Why Aren’t There More Federal Female Judges?

Although women make up slight more than half the population, only 1 in 3 are on the federal bench.

By Hady Mawajdeh & Laura RiceSeptember 23, 2015 9:31 am|

Only 32 percent of federal district court judges and 35 percent of federal appeals judges are women, according to the National Women’s Law Center.

Texas reflects the national disparity. Currently, 17 of Texas’s 54 federal judges are women. But Texas Senators John Cornyn and Ted Cruz are now urging president Barack Obama to nominate former state District Judge Karen Scholer.
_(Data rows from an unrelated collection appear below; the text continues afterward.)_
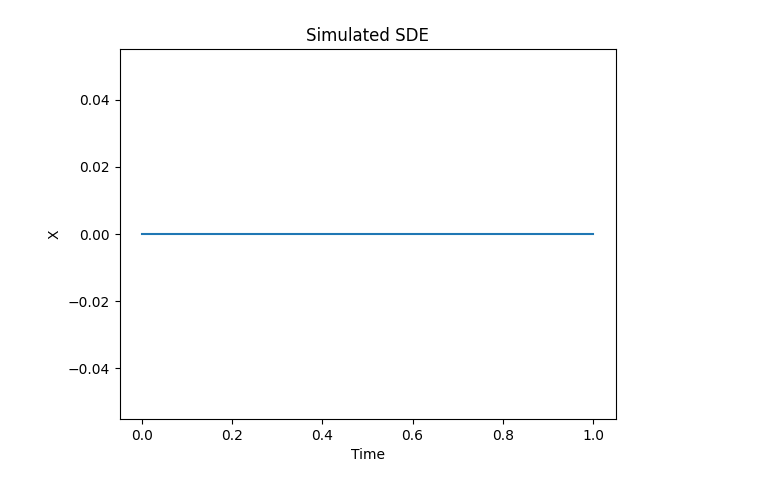
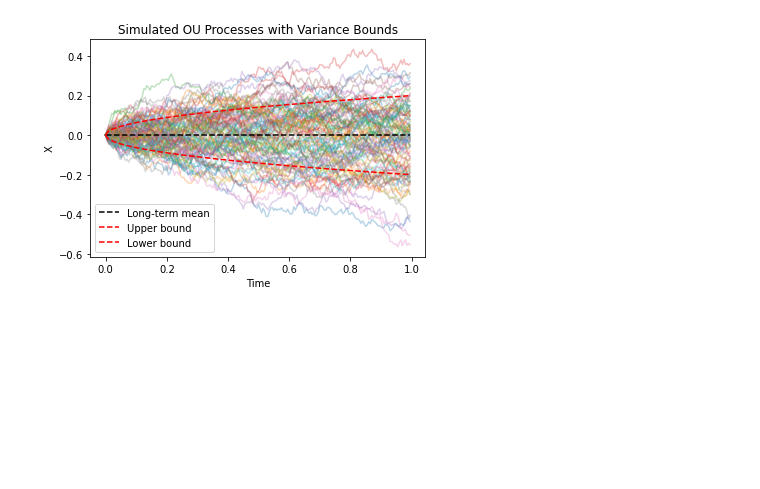
Before and after one commit to guangchen811/guangchen811.github.io, a Jupyter notebook: docs/Difussion/SDE.ipynb, the cells around one changed output. Saved outputs shown, nothing was run; the diff lists cells and outputs as text; code cells hidden in the pictures; blank space fills up the shorter version.

```diff
--- a/docs/Difussion/SDE.ipynb
+++ b/docs/Difussion/SDE.ipynb
@@ -1,33 +1,43 @@
-# %%
-import numpy as np
-import matplotlib.pyplot as plt
-
-# Define the parameters of the SDE
-a = 2.0
-b = 1.0
-
-# Define the time step and the number of time steps
-dt = 0.01
-T = 1.0
-N = int(T / dt)
-
-# Initialize the state variable and the Wiener process
-X = np.zeros(N+1)
-W = np.zeros(N+1)
-
-# Simulate the Wiener process
-for i in range(N):
-    W[i+1] = W[i] + np.sqrt(dt) * np.random.normal()
-
-# Simulate the SDE using the Euler-Maruyama method
-for i in range(N):
-    X[i+1] = X[i] + a*X[i]*dt + b*X[i]*np.sqrt(dt)*W[i+1]
-
-# Plot the results
-plt.plot(np.arange(0, T+dt, dt), X)
-plt.xlabel('Time')
-plt.ylabel('X')
-plt.title('Simulated SDE')
-plt.show()
-# %% [output]
-[figure, removed]
+# %%
+import numpy as np
+import matplotlib.pyplot as plt
+
+# Define parameters
+theta = 0.1
+mu = 0.0
+sigma = 0.2
+dt = 0.005
+T = 1.0
+num_lines = 100
+
+# Define initial conditions
+X0 = 0.0
+t = np.arange(0, T, dt)
+N = len(t)
+
+# Generate random Wiener process
+dW = np.sqrt(dt) * np.random.randn(num_lines, N)
+
+# Define function for simulating OU process
+def simulate_OU(X0, theta, mu, sigma, dW, t):
+    X = np.zeros((num_lines, N))
+    X[:, 0] = X0
+    for i in range(1, N):
+        X[:, i] = X[:, i-1] - theta * (X[:, i-1] - mu) * dt + sigma * dW[:, i]
+    return X
+
+# Simulate OU process
+X = simulate_OU(X0, theta, mu, sigma, dW, t)
+
+# Plot results
+plt.plot(t, X.T, alpha=0.3)
+plt.plot(t, mu * np.ones_like(t), 'k--', label='Long-term mean')
+plt.plot(t, mu + sigma * np.sqrt(t), 'r--', label='Upper bound')
+plt.plot(t, mu - sigma * np.sqrt(t), 'r--', label='Lower bound')
+plt.xlabel('Time')
+plt.ylabel('X')
+plt.title('Simulated OU Processes with Variance Bounds')
+plt.legend()
+plt.show()
+# %% [output]
+[figure, added]
```
Also changed, not shown: parts of 3 cells of this notebook, 46 other files.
This is the state’s first female federal court nominee since 2011.

Amy Matsui tells Texas Standard about the number of factors that keep women from federal judicial seats. She is the senior counsel and director of the National Women’s Law Center’s Women and the Courts project.

“The process of nominating someone to a federal judicial position is pretty complex,” Matsui says. “Someone is nominated to the federal judicial bench by their home state senators and then the president and the administration decide whether or not to nominate that individual.”

Advisors, recommendations, and in Texas’ case, the judicial nominations commission, all play a part in the selection, according to Matsui.

“All along that process, there are different discriminations, views that particular women may not have necessary qualifications or credentials, they may not be viewed as leaders in their profession, they may lack a mentor or someone who is strongly pushing them,” she says. “And there may just not be an emphasis placed on how important it is to have a diverse federal bench, which can then make it more of a priority to nominate women and people of color.”